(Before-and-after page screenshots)
======
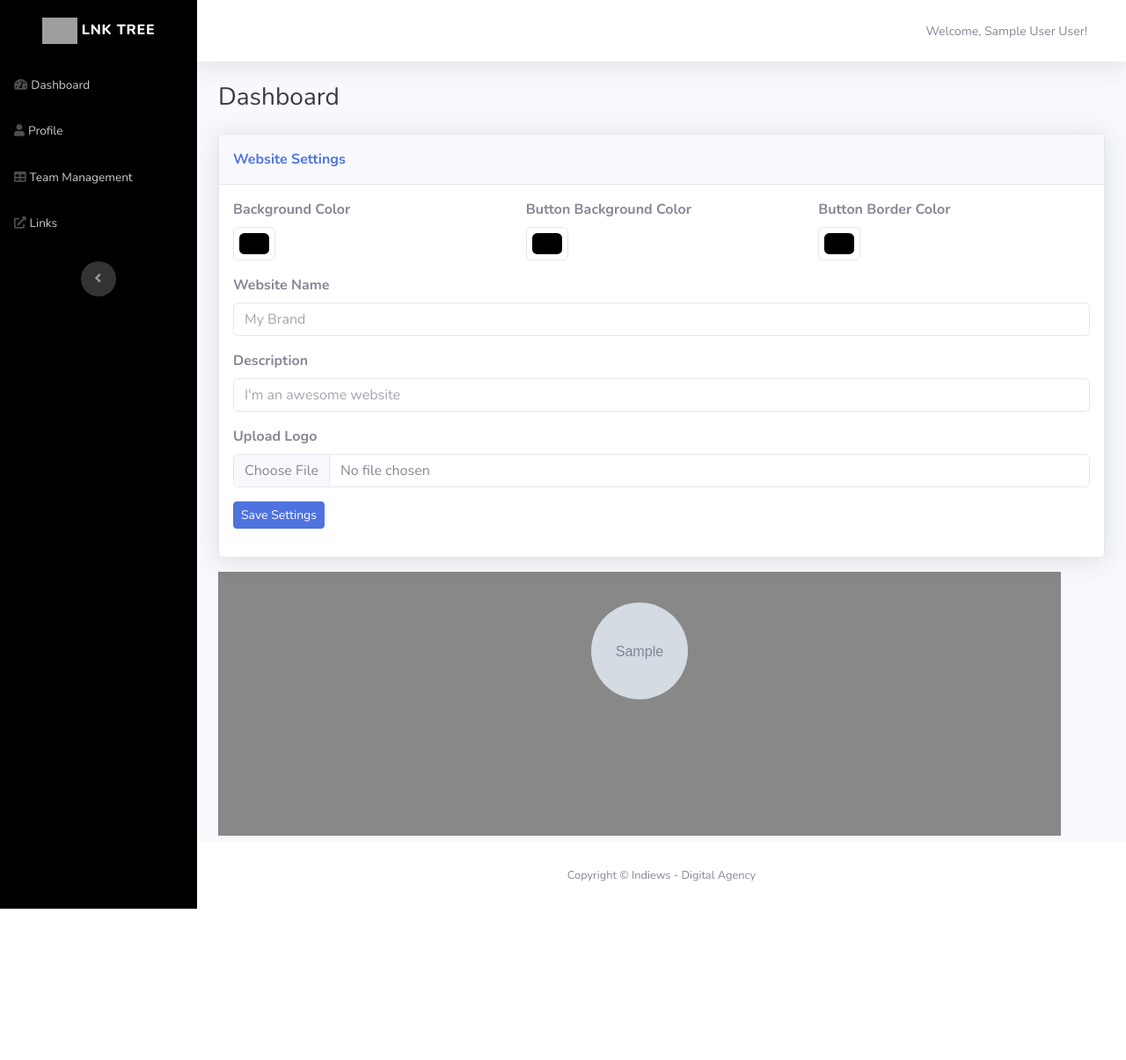
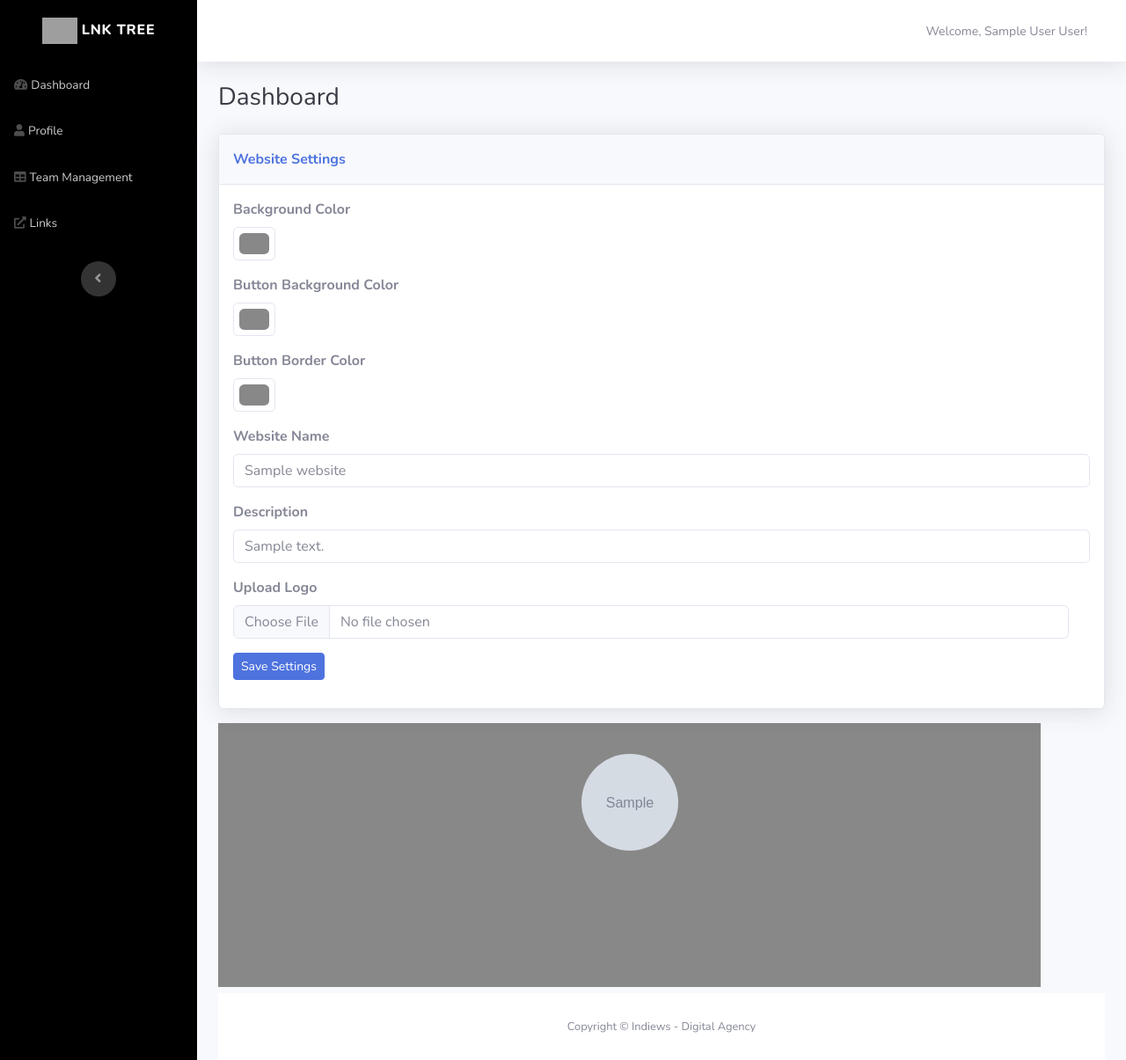
Before and after one commit to Indiews/Lnk-Tree, a PHP site: page /admin/dashboard.php in a window 1280 px wide. Shown: the whole page at 88% size. Before the commit the page ends 1033 px from the top, so only its background shows below. Run offline with PHP 8.4, Linux system fonts and the light colour scheme; the visitor is signed in with stand-in values (Sample User, id 1); tables that the repository leaves empty or names only in its code hold one stand-in row (values such as "Sample post"); grey boxes marked "Sample" are stand-in pictures; some libraries are stand-ins or nearby versions; grey boxes are pictures that could not be loaded.

Commit message:
Dashboard Fix Return Values

```diff
--- a/admin/dashboard.php
+++ b/admin/dashboard.php
@@ -10,7 +10,7 @@
 $result = $conn->query($sql);
 $websiteSettings = $result->fetch_assoc();
 
-// Initialize variables for form values
+// Initialize variables for form values with existing values
 $background = $websiteSettings['bkcolor'];
 $buttonBackgroundColor = $websiteSettings['btbkcolor'];
 $buttonBorderColor = $websiteSettings['btbocolor'];
@@ -19,11 +19,12 @@
 
 if ($_SERVER['REQUEST_METHOD'] === 'POST') {
 
-    $background = $_POST['background'];
-    $buttonBackgroundColor = $_POST['button_back'];
-    $buttonBorderColor = $_POST['button_border'];
-    $webname = $_POST['webname'];
-    $description = $_POST['description'];
+    // Check if input is provided, if not, keep the existing values
+    $background = isset($_POST['background']) ? $_POST['background'] : $background;
+    $buttonBackgroundColor = isset($_POST['button_back']) ? $_POST['button_back'] : $buttonBackgroundColor;
+    $buttonBorderColor = isset($_POST['button_border']) ? $_POST['button_border'] : $buttonBorderColor;
+    $webname = isset($_POST['webname']) ? $_POST['webname'] : $webname;
+    $description = isset($_POST['description']) ? $_POST['description'] : $description;
 
     // Update settings in the database
     $updateSql = "UPDATE website SET bkcolor = '$background', btbkcolor = '$buttonBackgroundColor', btbocolor = '$buttonBorderColor', webname = '$webname', description = '$description' WHERE id = 1";
@@ -98,26 +99,11 @@
                             <div class="card-body">
                                 <form method="POST" action="" enctype="multipart/form-data">
                                     <div class="row">
-                                        <div class="col">
-                                            <div class="mb-3"><label class="form-label" for="background"><strong>Background Color</strong></label><input class="form-control form-control-color" type="color" id="background" name="background"></div>
-                                        </div>
-                                        <div class="col">
-                                            <div class="mb-3"><label class="form-label" for="button-back"><strong>Button Background Color</strong></label><input class="form-control form-control-color" type="color" id="button-back" name="button_back"></div>
-                                        </div>
-                                        <div class="col">
-                                            <div class="mb-3"><label class="form-label" for="button-border"><strong>Button Border Color</strong></label><input class="form-control form-control-color" type="color" id="button-border" name="button_border"></div>
-                                        </div>
-                                    </div>
-                                    <div class="row">
-                                        <div class="col">
-                                            <div class="mb-3"><label class="form-label" for="webname"><strong>Website Name</strong></label><input class="form-control" type="text" id="webname" placeholder="My Brand" name="webname"></div>
-                                        </div>
-                                    </div>
-                                    <div class="row">
-                                        <div class="col">
-                                            <div class="mb-3"><label class="form-label" for="description"><strong>Description</strong></label><input class="form-control" type="text" id="description" placeholder="I'm an awesome website" name="description"></div>
-                                        </div>
-                                    </div>
+                                    <div class="mb-3"><label class="form-label" for="background"><strong>Background Color</strong></label><input class="form-control form-control-color" type="color" id="background" name="background" value="<?php echo $background; ?>"></div>
+                                    <div class="mb-3"><label class="form-label" for="button-back"><strong>Button Background Color</strong></label><input class="form-control form-control-color" type="color" id="button-back" name="button_back" value="<?php echo $buttonBackgroundColor; ?>"></div>
+                                    <div class="mb-3"><label class="form-label" for="button-border"><strong>Button Border Color</strong></label><input class="form-control form-control-color" type="color" id="button-border" name="button_border" value="<?php echo $buttonBorderColor; ?>"></div>
+                                    <div class="mb-3"><label class="form-label" for="webname"><strong>Website Name</strong></label><input class="form-control" type="text" id="webname" placeholder="My Brand" name="webname" value="<?php echo $webname; ?>"></div>
+                                    <div class="mb-3"><label class="form-label" for="description"><strong>Description</strong></label><input class="form-control" type="text" id="description" placeholder="I'm an awesome website" name="description" value="<?php echo $description; ?>"></div>
                                     <div class="row">
                                         <div class="col">
                                             <div class="mb-3"><label class="form-label" for="logo"><strong>Upload Logo</strong></label><input class="form-control" type="file" id="logo" name="logo"></div>
```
======
Task to complete :: Find every line above where the word "websiteSettings" occurs, and copy that line.

Exercise response ::
 $websiteSettings = $result->fetch_assoc();
 $background = $websiteSettings['bkcolor'];
 $buttonBackgroundColor = $websiteSettings['btbkcolor'];
 $buttonBorderColor = $websiteSettings['btbocolor'];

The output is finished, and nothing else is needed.